On Sunday night (Maha Ashtami), one of the important days of Durga Puja, thousands streamed into a small park in Mayur Vihar to witness one of Delhi’s innovative pujas. The puja, organised by the Milani Cultural and Welfare Committee, is in its 25th year and has modelled this year’s pandal on Rabindranath Tagore’s critically acclaimed dance-drama ‘Tasher Desh’ (Card Country). It is a play, reportedly written sometime in the 1890s, about a group of children going into a wonderland filled with characters from playing cards like jokers, kings and queens. It is appreciated for throwing satirical light on the society.

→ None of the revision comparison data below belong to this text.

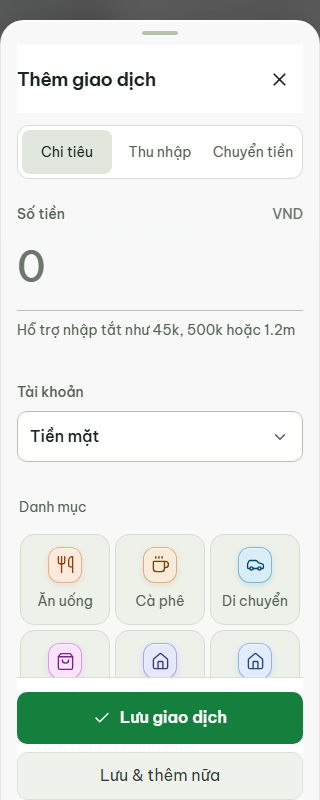
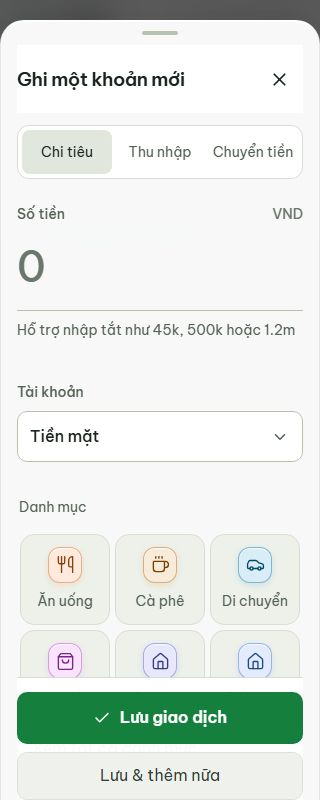
fix(ci): restore transaction sheet title and smoke assertions for Android release

Changed region(s): [[0.2188, 0.0938, 0.5938, 0.125], [0.0625, 0.0938, 0.1562, 0.125]]

diff --git a/src/features/transactions/Transactions.tsx b/src/features/transactions/Transactions.tsx
@@ -164,7 +164,7 @@ export default function Transactions() {
       </div>
       {!items.length ? (
         <Empty
-          title="Không có giao dịch"
+          title="Chưa có giao dịch ở đây"
           description="Thử đổi bộ lọc hoặc thêm giao dịch mới."
           action="Thêm giao dịch"
           onAction={() => openTransaction()}

diff --git a/src/features/transactions/TransactionSheet.tsx b/src/features/transactions/TransactionSheet.tsx
@@ -172,7 +172,7 @@ export function TransactionSheet({
   }
   return (
     <Sheet
-      title={draft.id ? "Chi tiết giao dịch" : "Thêm giao dịch"}
+      title={draft.id ? "Chi tiết giao dịch" : "Ghi một khoản mới"}
       onClose={onClose}
       dirty={!clean && (isDirty || type !== (draft.type ?? "expense"))}
     >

The pandal’s gate, or entrance, is designed on the model of ‘Shilaidaha Kuthibadi’, a country house in present-day Bangladesh where Tagore spent a few years. The gate, red in colour, is imposing and has been adorned with the characters from playing cards. The inside of the pandal is perhaps the best part — entire roofs, walls and pillars made out of giant playing cards. To give a wonderland look, there are giant butterfly and moth models made out of newspapers and paper-mache, all biodegradable materials. A bust of the Nobel laureate was also placed at the entrance of the pandal.

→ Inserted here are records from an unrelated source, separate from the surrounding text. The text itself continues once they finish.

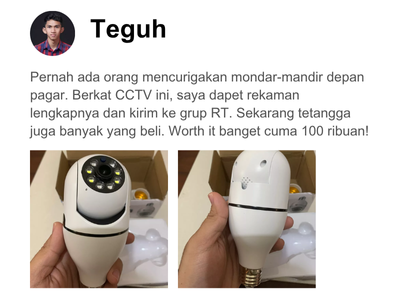
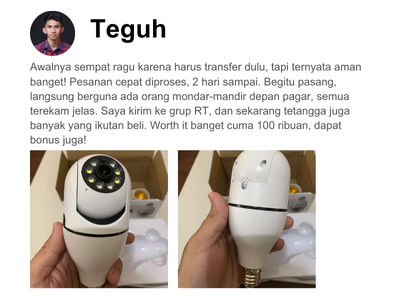
fix

Changed region(s): [[0.06, 0.21, 0.93, 0.48]]

diff --git a/src/components/FunnelPurchase.jsx b/src/components/FunnelPurchase.jsx
@@ -1,7 +1,7 @@
 import React, { useState } from "react";
 import { collection, addDoc, Timestamp } from "firebase/firestore";
 import { db } from "../firebase"; // path sesuai struktur file kamu
-const FunnelPurchase = ({ pixel, product, price , namaProduct }) => {
+const FunnelPurchase = ({ pixel, product, price, namaProduct }) => {
   const [name, setName] = useState("");
   const [whatsapp, setWhatsapp] = useState("");
   const [paymentMethod, setPaymentMethod] = useState("Bank Transfer");
@@ -126,7 +126,7 @@ const FunnelPurchase = ({ pixel, product, price , namaProduct }) => {
           />
         </div>
 
-        <h3 className="text-lg font-bold mb-3">Metode Pembayaran:</h3>
+        <h3 className="text-lg font-bold mb-2">Metode Pembayaran:</h3>
         <div className="mb-4">
           {["Bank Transfer", "COD"].map((method) => (
             <div
@@ -145,7 +145,7 @@ const FunnelPurchase = ({ pixel, product, price , namaProduct }) => {
               />
               <label
                 id="metodePayments"
-                className="cursor-pointer grid items-center"
+                className="cursor-pointer grid items-center relative"
               >
                 <img
                   src={`/images/funnel/${
@@ -154,19 +154,19 @@ const FunnelPurchase = ({ pixel, product, price , namaProduct }) => {
                   alt={method}
                   className="w-12 h-12 object-contain"
                 />
-                <span className="font-medium">
+                <span className="font-medium -mt-2">
                   {method === "COD" ? "Bayar di Tempat" : "Bank Transfer"}
                 </span>
                 {/* ✨ Badge Rekomendasi untuk Transfer */}
                 {method === "Bank Transfer" && (
-                  <span className="inline-block bg-green-100 text-green-700 text-[11px] font-bold px-3 py-[2px] rounded-md shadow-sm border border-green-600 capitalize tracking-wide">
+                  <span className="inline-block bg-redto/10 text-redto text-[11px] font-bold px-3 py-[2px] rounded-md shadow-sm border border-redto/70 capitalize tracking-wide">
                     🎁 Dapat Bonus & Potongan Ongkir
                   </span>
                 )}
 
                 {method === "COD" && (
                   <span className="inline-block bg-gray-100 text-gray-600 text-[11px] font-bold px-3 py-[2px] rounded-md shadow-sm border border-gray-400 capitalize tracking-wide">
-                    ⚠ Hanya {namaProduct} (Tanpa Bonus)
+                    ⚠ Tanpa Bonus, Ongkir Normal
                   </span>
                 )}
               </label>

diff --git a/src/components/Cctv/Footer.jsx b/src/components/Cctv/Footer.jsx
@@ -69,10 +69,14 @@ const Footer = ({
           </p>
           <p className="text-lg">Harga Promo</p>
         </div>
-        <div className="text-center text-5xl font-bold" ref={promoRef}>
+        <div className="text-center text-5xl font-bold " ref={promoRef}>
           <h1 className="text-redto">
             Rp {Math.floor(currentValue).toLocaleString("id-ID")}
           </h1>
+        </div>
+        <div className="text-center text-sm">
+          <p className="font-bold">Transfer Sekarang Dapat :</p>
+          <p className="font-semibold ">Bonus Fitting + Potongan Ongkir + Prioritas Pengiriman</p>
         </div>
         <br />
         <div className="w-auto h-8 bg-gray-300 rounded overflow-hidden m-2">

diff --git a/src/components/Cctv/LandingPage.jsx b/src/components/Cctv/LandingPage.jsx
@@ -19,6 +19,10 @@ const CctvBohlam = () => {
   };
 
   const faqs = [
+		{
+			question:"Aman gak transfer dulu?",
+			answer: "Aman kak, rekening atas nama resmi & kami kasih garansi 7 hari tukar baru. Sudah ratusan customer transfer duluan ✅"
+		},
     {
       question: "Apakah CCTV ini harus pakai kabel?",
       answer:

“We (me and vice-president Aniruddha Sarkar) had thought of the theme two months back. Rabindranath Tagore is not just of Bengal or India. He is a world-renowned figure,” said Mrinal Biswas, general secretary of the committee. Incidentally, Tagore was awarded the Nobel prize for ‘Gitanjali’ in 1913, more than 100 years ago.
Biswas said the puja this year has been planned on a budget of Rs 60 lakhs. “In CR Park, puja is commercialised. Ours is a theme-based puja,” said Biswas taking a dig at the puja committees in Chittaranjan Park, a neighbourhood in south Delhi home to a large number of affluent Durga Puja committees in the city.
“The idols of the gods and goddesses have been brought from Kolkata, even the clay. We have used eco-friendly colours from Kumartuli,” said Biswas.
On Sunday night, kids, youngsters and elders alike bowed down to the Goddess offering their prayers as a Brahmin priest chanted Sanskrit verses. In a different corner of the pandal, upon a stage young girls danced amid glittering lights. There were also others who took selfies and family photographs amid the surging crowds. Biswas said he expected close to 35,000 people to visit the pandal on the important days of saptami, ashtami and navami.
The idols will be immersed in the Yamuna river on Tuesday (dashami), the last day of the Durga puja celebrations.